The problem is that when you add this filter to your 3-ton system, you’re not getting 3 tons of airflow anymore. You’re getting maybe 2.5 instead.
The short-term result is a less comfortable house. The long-term result is a more costly HVAC system that you have to replace sooner.
Note: You really ought to consult with an HVAC pro before switching to a filter with a higher MERV value. That way, you can figure out if anything needs to be done to accommodate the denser filter. Don’t just go to the hardware store and buy whatever you see!
Now let’s say you’ve figured out that this is the problem, but you still want the MERV 16 filter. After you call your HVAC technician, he or she will likely do the following:
- Determine whether your filter is allowing for two square feet per ton of air.

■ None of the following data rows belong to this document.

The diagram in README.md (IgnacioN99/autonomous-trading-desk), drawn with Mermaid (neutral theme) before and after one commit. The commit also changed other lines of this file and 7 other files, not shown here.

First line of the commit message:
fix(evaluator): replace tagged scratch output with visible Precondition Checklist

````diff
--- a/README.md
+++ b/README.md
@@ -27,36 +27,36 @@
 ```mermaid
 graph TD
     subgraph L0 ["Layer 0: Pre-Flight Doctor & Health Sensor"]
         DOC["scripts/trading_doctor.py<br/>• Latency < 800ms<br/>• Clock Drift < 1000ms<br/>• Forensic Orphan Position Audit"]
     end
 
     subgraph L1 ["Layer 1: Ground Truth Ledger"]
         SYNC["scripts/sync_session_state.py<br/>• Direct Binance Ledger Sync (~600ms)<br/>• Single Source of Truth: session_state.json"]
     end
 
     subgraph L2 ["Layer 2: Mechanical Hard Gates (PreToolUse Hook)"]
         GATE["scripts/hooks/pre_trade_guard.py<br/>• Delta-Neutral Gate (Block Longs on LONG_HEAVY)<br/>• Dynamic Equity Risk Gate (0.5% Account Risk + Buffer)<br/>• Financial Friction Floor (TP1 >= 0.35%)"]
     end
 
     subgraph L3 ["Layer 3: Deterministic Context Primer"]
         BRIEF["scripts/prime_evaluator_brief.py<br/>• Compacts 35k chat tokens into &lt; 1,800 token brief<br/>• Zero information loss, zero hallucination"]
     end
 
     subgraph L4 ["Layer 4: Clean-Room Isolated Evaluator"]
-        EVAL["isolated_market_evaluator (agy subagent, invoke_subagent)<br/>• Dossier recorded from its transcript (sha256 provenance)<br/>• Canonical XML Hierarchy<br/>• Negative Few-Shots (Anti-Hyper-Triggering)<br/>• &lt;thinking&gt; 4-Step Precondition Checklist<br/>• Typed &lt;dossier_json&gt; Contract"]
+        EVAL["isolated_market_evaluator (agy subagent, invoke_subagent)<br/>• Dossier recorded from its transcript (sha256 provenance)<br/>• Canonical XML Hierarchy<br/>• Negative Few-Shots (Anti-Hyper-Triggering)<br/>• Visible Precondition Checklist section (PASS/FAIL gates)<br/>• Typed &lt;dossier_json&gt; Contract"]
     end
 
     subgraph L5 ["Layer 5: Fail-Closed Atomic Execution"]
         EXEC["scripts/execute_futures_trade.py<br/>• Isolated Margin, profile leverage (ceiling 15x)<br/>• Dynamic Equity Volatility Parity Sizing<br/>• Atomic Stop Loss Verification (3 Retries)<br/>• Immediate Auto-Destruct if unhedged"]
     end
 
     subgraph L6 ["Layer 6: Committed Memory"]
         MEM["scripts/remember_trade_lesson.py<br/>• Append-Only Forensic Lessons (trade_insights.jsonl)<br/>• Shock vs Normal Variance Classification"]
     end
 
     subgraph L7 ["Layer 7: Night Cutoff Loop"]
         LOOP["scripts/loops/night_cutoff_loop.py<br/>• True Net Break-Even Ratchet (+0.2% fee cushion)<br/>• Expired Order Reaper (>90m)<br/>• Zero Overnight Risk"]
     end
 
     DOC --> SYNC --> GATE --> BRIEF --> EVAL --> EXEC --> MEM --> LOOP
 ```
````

This is a formula we use to ensure your filter is allowing enough airflow.
- Add a second return plenum (and filter) if your new filter is keeping the system from moving enough air. An additional plenum allows for increased airflow, negating the airflow consequences of the high-MERV filter.

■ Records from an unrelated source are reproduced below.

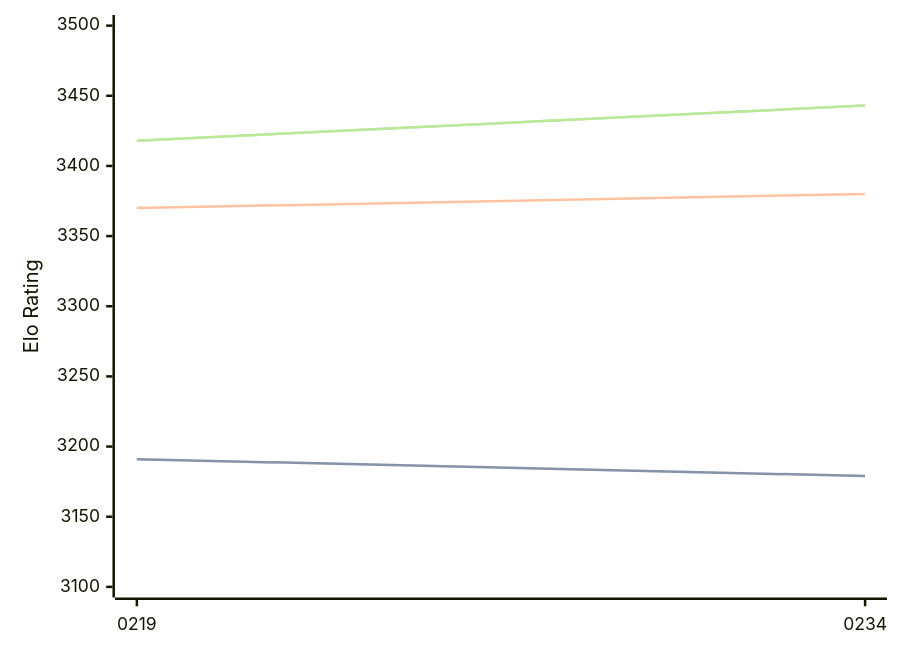
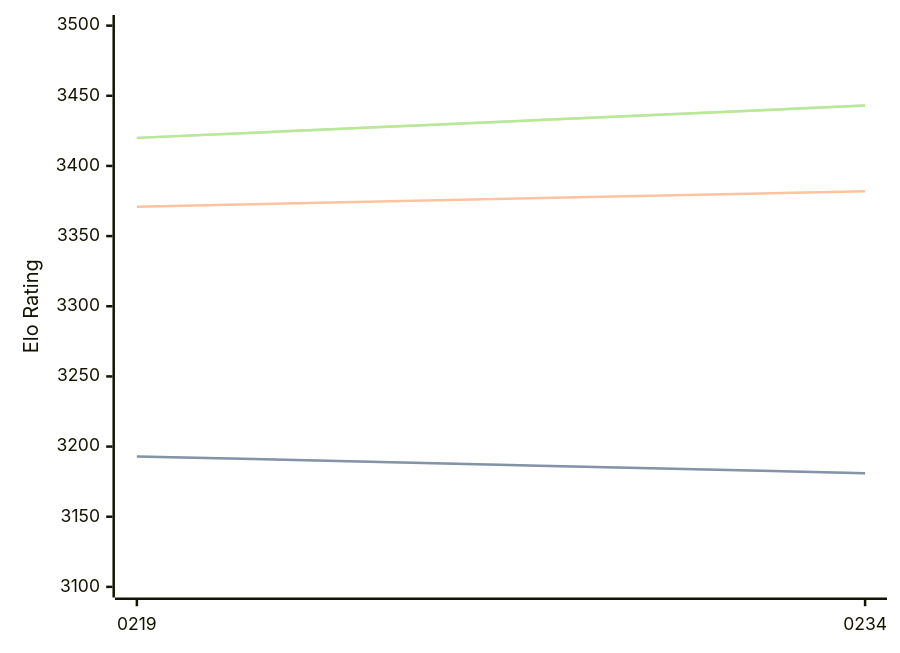
Before and after one commit to computer-chess-index/cci: the diagram in engines/Ynode.md, drawn with Mermaid. The commit also changed other lines of this file, not shown here.

Commit message:
Update CCI Ratings (ELO VLTC) - 2026-05-16

````diff
--- a/engines/Ynode.md
+++ b/engines/Ynode.md
@@ -39,11 +39,11 @@
 ```mermaid
 %%{init: {"theme":"base","themeVariables":{"seriesColors:['#a3a3a3','#222221','#faa371']}}}%%
 xychart-beta
   x-axis ["0219", "0234"]
   y-axis "Elo Rating" 3100 --> 3500
-  line "STC (8.0+0.08s)" [3191, 3179]
-  line "STC (8.0+0.08s)" [3191, 3179]
-  line "LTC (60.0+0.60s)" [3370, 3380]
-  line "VLTC (2m24s+1.12s)" [3418, 3443]
-  line "VLTC (2m24s+1.12s)" [3418, 3443]
+  line "STC (8.0+0.08s)" [3193, 3181]
+  line "STC (8.0+0.08s)" [3193, 3181]
+  line "LTC (60.0+0.60s)" [3371, 3382]
+  line "VLTC (2m24s+1.12s)" [3420, 3443]
+  line "VLTC (2m24s+1.12s)" [3420, 3443]
 ```
````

- Enlarge the existing plenum and get a bigger filter of your preferred MERV value. This is another way to achieve the same objective. Depending on your HVAC setup, this might be preferable to adding a plenum.
At present, the American Society of Heating, Refrigerating, and Air Conditioning Engineers (ASHRAE) recommends using an air filter rated at MERV 13 with 14 or higher preferred. If you want to upgrade your home’s air quality and follow ASHRAE’s guidelines (a smart move), you may need to perform the above changes before installing the new air filter.
Ultimately, a professional will need to measure the total static pressure in the system to determine the best choice for your home. One or more of the above modifications is typically needed, but every home is different and requires a unique solution.
Want a better air filter for your Atlanta home? We can help with that.
If you want to improve indoor air quality but aren’t sure your system can accommodate a high-MERV air filter, we’ve got you covered.
The PV Heating & Air team has the knowledge, experience, and tools needed to measure the airflow and ensure you get the filtration quality you demand without sacrificing system performance! Just get in touch with us to schedule an appointment.
Oh, and if you’re reading this and aren’t sure when the last time you changed your air filter was, go change it now! A really dirty air filter can impede system performance, too.